Maguindanao extends state of calamity due to dry spell

BULUAN, Maguindanao (MindaNews/27 April) – After the displacement of thousands of civilians caused by the “all-out offensive” against the Bangsamoro Islamic Freedom Fighters, Maguindanao is now dealing with another calamity – the damage to aqua-agricultural resources due to the dry spell.

In a press conference here Saturday, Gov. Esmael “Toto” Mangudadatu announced that the Sangguniang Panlalawigan (SP) extended the state of calamity that was declared last month in response to the drought that has affected 34 of the province’s 36 towns.

He said the declaration authorized the provincial and municipal governments to use their calamity funds for the rehabilitation of affected farms and farmers.

Local agriculture officials reported on April 14 that the drought already damaged 24,415 metric tons of rice, corn, root crops, fruits, coffee and legumes in 7,816 hectares of farms cultivated by 7,979 farmers, placing the value of the damages at P97.3-million.

Citing the officials’ warning the dry spell could worsen, Mangudadatu appealed for assistance from the national government.

“The national government should also assist Maguindanao, not just other provinces like what we are seeing on TV. Aside from the man-made calamity we are facing, we are also affected by the dry spell, and this is the biggest,” he said.

He said the support could be in the form of high-yielding seeds or vegetable seeds.

Last March 4, the SP declared a state of calamity after the offensive against the BIFF spread to 13 municipalities, displacing some 125,000 residents.
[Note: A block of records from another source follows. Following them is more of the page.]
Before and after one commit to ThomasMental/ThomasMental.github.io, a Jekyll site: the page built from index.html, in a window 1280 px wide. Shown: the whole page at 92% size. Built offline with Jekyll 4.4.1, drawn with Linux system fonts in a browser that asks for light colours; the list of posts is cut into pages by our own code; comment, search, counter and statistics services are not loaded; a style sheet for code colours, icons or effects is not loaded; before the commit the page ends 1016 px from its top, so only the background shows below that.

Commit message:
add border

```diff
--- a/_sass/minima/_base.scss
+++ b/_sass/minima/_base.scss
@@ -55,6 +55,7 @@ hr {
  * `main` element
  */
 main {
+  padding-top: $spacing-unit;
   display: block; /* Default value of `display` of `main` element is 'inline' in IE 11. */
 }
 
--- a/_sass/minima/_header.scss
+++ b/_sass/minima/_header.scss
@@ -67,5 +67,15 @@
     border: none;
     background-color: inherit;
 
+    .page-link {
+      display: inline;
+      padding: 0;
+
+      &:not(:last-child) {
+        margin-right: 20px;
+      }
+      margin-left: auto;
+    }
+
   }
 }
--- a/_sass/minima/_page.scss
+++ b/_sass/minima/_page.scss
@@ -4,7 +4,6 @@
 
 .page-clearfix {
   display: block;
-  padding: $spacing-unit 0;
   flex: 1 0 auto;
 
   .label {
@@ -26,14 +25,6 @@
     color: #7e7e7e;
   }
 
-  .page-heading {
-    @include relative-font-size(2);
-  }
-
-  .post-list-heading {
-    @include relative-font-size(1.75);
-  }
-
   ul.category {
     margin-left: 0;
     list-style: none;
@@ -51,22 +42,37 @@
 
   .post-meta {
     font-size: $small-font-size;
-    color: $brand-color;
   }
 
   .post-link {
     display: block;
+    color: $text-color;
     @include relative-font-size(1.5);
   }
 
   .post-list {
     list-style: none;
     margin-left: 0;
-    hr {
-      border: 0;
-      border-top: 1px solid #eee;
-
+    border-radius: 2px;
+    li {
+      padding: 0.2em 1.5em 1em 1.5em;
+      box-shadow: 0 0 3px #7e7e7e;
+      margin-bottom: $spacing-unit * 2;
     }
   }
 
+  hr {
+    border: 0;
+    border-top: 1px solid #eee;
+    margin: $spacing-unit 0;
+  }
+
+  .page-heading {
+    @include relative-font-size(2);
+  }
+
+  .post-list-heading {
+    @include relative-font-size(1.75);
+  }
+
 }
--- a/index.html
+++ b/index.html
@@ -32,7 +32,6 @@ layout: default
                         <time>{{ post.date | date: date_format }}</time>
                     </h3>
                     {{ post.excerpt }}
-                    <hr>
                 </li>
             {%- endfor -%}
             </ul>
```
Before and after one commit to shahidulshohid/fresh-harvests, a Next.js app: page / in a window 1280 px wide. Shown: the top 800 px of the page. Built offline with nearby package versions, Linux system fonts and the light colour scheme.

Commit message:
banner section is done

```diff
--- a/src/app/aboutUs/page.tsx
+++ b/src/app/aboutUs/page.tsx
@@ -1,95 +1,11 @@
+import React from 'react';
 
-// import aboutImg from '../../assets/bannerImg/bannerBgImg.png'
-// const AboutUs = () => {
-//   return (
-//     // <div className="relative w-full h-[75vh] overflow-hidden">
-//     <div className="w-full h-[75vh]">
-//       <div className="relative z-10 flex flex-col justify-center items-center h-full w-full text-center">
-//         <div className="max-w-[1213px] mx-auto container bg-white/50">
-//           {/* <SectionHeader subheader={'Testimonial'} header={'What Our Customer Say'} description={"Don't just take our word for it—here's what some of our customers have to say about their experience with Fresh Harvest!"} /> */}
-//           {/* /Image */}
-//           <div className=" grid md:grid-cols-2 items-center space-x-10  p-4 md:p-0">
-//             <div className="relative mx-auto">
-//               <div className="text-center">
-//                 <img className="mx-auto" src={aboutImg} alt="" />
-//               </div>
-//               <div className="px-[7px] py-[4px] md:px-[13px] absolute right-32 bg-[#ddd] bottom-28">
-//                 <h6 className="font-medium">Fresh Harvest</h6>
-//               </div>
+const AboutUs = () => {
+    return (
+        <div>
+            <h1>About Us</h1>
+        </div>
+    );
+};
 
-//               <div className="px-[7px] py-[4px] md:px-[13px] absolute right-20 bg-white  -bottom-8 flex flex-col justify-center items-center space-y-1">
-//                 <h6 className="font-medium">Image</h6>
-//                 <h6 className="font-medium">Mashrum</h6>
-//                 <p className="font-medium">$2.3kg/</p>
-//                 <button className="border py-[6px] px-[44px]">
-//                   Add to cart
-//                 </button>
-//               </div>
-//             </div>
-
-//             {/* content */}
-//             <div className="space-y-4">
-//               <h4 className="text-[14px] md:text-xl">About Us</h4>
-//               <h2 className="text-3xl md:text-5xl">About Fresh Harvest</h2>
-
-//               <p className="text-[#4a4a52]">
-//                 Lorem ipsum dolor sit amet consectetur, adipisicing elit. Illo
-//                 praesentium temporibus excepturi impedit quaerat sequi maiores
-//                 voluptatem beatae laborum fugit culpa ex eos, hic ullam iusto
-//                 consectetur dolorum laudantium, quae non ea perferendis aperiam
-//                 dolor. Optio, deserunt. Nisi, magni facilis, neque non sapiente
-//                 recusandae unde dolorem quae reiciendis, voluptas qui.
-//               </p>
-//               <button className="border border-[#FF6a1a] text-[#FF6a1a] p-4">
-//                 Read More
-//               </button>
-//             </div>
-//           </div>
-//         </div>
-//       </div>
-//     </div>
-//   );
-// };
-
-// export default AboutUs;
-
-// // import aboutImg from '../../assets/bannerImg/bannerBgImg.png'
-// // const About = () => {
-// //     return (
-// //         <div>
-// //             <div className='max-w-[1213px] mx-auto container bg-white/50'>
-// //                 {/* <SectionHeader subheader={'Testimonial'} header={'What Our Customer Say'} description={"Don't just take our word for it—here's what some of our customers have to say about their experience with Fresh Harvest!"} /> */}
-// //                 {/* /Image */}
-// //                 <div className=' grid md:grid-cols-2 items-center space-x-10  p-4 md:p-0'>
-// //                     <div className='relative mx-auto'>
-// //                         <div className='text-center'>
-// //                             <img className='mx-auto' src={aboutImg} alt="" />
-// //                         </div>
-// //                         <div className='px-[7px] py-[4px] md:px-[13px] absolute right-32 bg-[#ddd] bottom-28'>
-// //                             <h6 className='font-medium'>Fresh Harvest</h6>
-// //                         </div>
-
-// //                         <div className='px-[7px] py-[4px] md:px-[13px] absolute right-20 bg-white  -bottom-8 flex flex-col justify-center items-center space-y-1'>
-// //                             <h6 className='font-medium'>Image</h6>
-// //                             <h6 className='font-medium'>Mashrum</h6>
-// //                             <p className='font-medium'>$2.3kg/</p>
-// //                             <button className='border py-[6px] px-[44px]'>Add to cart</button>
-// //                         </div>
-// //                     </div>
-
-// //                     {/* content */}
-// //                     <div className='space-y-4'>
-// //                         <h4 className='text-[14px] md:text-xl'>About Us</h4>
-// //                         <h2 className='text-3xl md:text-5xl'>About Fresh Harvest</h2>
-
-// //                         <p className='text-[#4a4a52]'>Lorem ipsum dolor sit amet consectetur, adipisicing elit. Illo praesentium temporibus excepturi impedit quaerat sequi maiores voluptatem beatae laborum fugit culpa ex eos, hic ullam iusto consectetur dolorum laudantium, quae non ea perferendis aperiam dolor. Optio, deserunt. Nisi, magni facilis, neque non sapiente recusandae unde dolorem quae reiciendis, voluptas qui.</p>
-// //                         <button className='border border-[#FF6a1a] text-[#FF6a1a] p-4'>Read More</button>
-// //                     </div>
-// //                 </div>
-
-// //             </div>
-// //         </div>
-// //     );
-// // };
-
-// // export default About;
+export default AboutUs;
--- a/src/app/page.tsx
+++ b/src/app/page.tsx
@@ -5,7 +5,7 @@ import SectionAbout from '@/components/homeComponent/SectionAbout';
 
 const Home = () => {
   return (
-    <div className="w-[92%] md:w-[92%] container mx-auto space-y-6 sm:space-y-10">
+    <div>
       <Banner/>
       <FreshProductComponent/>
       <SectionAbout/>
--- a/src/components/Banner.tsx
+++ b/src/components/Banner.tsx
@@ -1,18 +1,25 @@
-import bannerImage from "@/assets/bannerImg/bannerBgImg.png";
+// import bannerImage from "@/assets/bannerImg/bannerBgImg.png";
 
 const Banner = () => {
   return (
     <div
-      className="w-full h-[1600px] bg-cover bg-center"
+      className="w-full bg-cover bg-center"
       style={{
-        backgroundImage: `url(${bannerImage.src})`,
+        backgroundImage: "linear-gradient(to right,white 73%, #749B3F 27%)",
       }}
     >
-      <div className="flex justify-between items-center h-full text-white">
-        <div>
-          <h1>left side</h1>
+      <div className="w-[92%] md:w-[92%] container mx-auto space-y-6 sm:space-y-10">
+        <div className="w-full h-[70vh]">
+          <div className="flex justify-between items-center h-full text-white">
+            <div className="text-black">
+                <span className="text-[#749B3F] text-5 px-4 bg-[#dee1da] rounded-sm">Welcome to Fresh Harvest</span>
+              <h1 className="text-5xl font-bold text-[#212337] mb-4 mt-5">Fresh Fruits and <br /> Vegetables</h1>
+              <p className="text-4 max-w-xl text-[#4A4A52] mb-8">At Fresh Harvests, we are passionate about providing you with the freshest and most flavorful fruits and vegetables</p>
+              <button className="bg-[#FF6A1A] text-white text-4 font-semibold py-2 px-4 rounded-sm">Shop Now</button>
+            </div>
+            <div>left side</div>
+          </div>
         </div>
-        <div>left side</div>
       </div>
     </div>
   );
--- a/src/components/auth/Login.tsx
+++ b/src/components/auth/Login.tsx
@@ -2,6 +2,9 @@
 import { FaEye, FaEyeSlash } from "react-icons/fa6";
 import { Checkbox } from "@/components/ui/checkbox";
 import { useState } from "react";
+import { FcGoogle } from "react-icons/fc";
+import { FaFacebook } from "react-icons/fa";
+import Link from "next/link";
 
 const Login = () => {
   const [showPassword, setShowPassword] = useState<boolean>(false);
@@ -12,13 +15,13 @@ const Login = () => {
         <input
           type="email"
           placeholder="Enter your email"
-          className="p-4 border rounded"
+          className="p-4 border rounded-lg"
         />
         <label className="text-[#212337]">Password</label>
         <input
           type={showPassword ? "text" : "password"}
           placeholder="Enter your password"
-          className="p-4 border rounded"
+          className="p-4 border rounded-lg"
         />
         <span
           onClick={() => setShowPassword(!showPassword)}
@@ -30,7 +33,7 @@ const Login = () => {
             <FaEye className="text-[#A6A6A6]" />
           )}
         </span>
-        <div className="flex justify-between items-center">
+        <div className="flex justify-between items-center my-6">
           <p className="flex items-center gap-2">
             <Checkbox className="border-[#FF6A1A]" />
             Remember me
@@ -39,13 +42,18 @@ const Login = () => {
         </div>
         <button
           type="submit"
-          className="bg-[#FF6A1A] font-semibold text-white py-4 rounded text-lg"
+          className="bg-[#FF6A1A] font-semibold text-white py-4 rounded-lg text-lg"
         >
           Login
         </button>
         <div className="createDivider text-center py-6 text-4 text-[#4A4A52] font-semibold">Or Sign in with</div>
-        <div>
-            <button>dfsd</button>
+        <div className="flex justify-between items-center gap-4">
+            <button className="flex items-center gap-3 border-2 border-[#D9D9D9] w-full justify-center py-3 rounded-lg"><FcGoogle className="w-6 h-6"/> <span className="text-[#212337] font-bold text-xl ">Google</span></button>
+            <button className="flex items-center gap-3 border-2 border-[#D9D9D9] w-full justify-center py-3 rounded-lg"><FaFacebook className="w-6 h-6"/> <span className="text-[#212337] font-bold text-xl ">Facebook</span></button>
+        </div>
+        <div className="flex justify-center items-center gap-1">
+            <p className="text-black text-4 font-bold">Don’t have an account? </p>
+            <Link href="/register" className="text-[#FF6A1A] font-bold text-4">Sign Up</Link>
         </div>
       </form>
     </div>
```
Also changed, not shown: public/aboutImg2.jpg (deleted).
Provincial agriculture officer Salik Panalunsong said the military offensive, which reportedly left some 100 casualties mostly from the rebel group, forced hundreds of farmers to abandon 2,680 hectares of rice, corn and green mongo farms.

He said the abandoned crops were damaged during the dry spell resulting to a loss of 8,622 metric tons valued at P27.6-million.

Integrated Provincial Health Officer Tahir Sulaik said the dry spell also aggravated the situation in evacuation camps because potable water became scarce.

Mangudadatu confirmed that some evacuees have remained in evacuation camps for fear of their safety if they return to their homes.

The Autonomous Region in Muslim Mindanao, which has been complementing the relief operations, reported last week that 10,648 displaced families have already returned home but 14,400 others remained in evacuation camps. (Ferdinandh Cabrera/MindaNews, with reports from Cayetado Daquiado)